DIRECTIONS FOR THIS TASK:
Please copy each line below that contains the string "VARMAX".
======== GIVEN DATA ========
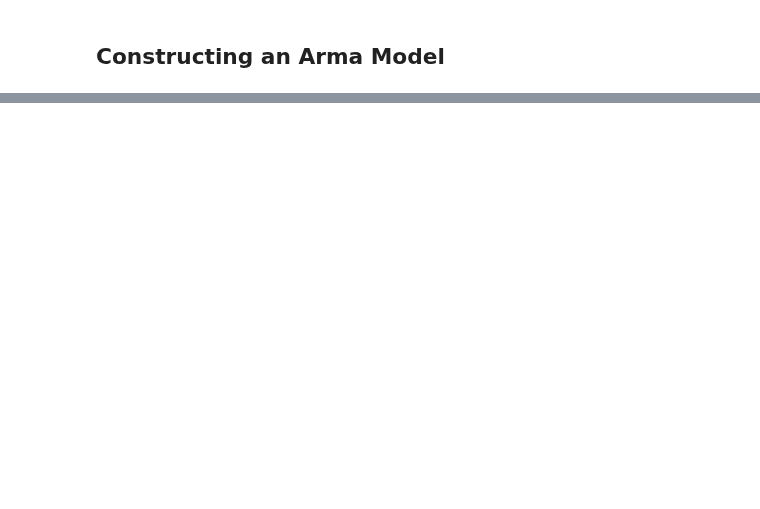
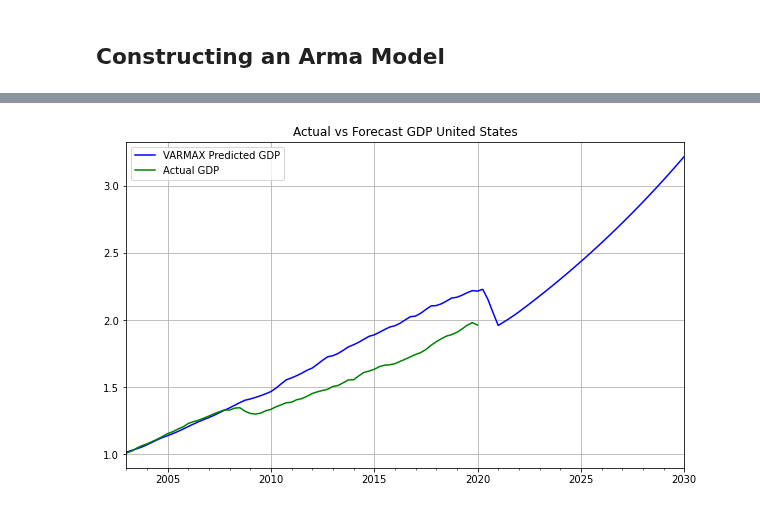
Before and after one commit to addmelo/ACME, a Jupyter notebook: ProjectArmaModel.ipynb, the cells around one changed output, grey strips where cells are left out. Cells and saved outputs as stored; diff of their text form; code cells hidden in the pictures; blank space fills up the shorter version.

Commit message:
Incorporated Quarterly US data

```diff
--- a/ProjectArmaModel.ipynb
+++ b/ProjectArmaModel.ipynb
@@ -64,0 +9,7 @@ plt.show()
+# %%
+df = pd.read_csv("US_Full_Quarterly.csv",index_col="DATE")
+df["Log GDP"] = np.log(df["GDP"])
+df["Diff Log GDP"] = df["Log GDP"] - df["Log GDP"].shift(1)
+df["Log Inv"] = np.log(df["Inv"])
+df["Diff Log Inv"] = df["Log Inv"] - df["Log Inv"].shift(1)
+df
@@ -64,0 +31,30 @@ plt.show()
+# %%
+# Combine variables into a single DataFrame
+# I opted to start at 1990 because that's when the data starts to become yearly.
+# We should really fix the dataset to get yearly data for the first 30 years though
+variables = ['Diff Log GDP',"Diff Log Inv","Dependency"]
+df_var = df[variables].loc['1960-01-01':'2020-02-01']
+df_var.index = pd.period_range(start='1960-01-01', end='2020-02-01', freq='Q-DEC')
+
+# Fit VARMAX model
+model = VARMAX(df_var, order=(4, 4)) # TODO: I chose the order (p=2,q=2) arbitrarily. We should probably do some AIC or something to find the best choice
+results = model.fit(disp=False)
+# %%
+# Forecast GDP
+forecast_steps = 5  # Number of steps ahead to forecast
+forecast = results.forecast(steps=forecast_steps)
+
+# These two lines let us plot confidence intervals I think
+#forecast_obj = results.get_forecast('2020')
+#allConfidenceIntervals = forecast_obj.conf_int(alpha=0.05)
+
+# Plot GDP along with the smoothed version (and forecasted through 2030)
+pred = results.predict('1960', '2030') # If we wanted to show only the future prediction, we would change the start date to 2017
+np.exp(np.cumsum(pred['Diff Log GDP'].loc['2003-01-01':])).plot(figsize=(10,6), label="VARMAX Predicted GDP", color='b', markersize=4)
+plt.plot(np.exp(np.cumsum(df_var['Diff Log GDP'].loc['2003-01-01':])), label="Actual GDP", color='g', markersize=4)
+plt.title('Actual vs Forecast GDP United States')
+plt.legend()
+plt.grid(True)
+plt.show()
+# %% [output]
+[figure, added]
```
Also changed, not shown: parts of 4 cells of this notebook.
========
WRITTEN RESPONSE:
+# Fit VARMAX model
+model = VARMAX(df_var, order=(4, 4)) # TODO: I chose the order (p=2,q=2) arbitrarily. We should probably do some AIC or something to find the best choice
+np.exp(np.cumsum(pred['Diff Log GDP'].loc['2003-01-01':])).plot(figsize=(10,6), label="VARMAX Predicted GDP", color='b', markersize=4)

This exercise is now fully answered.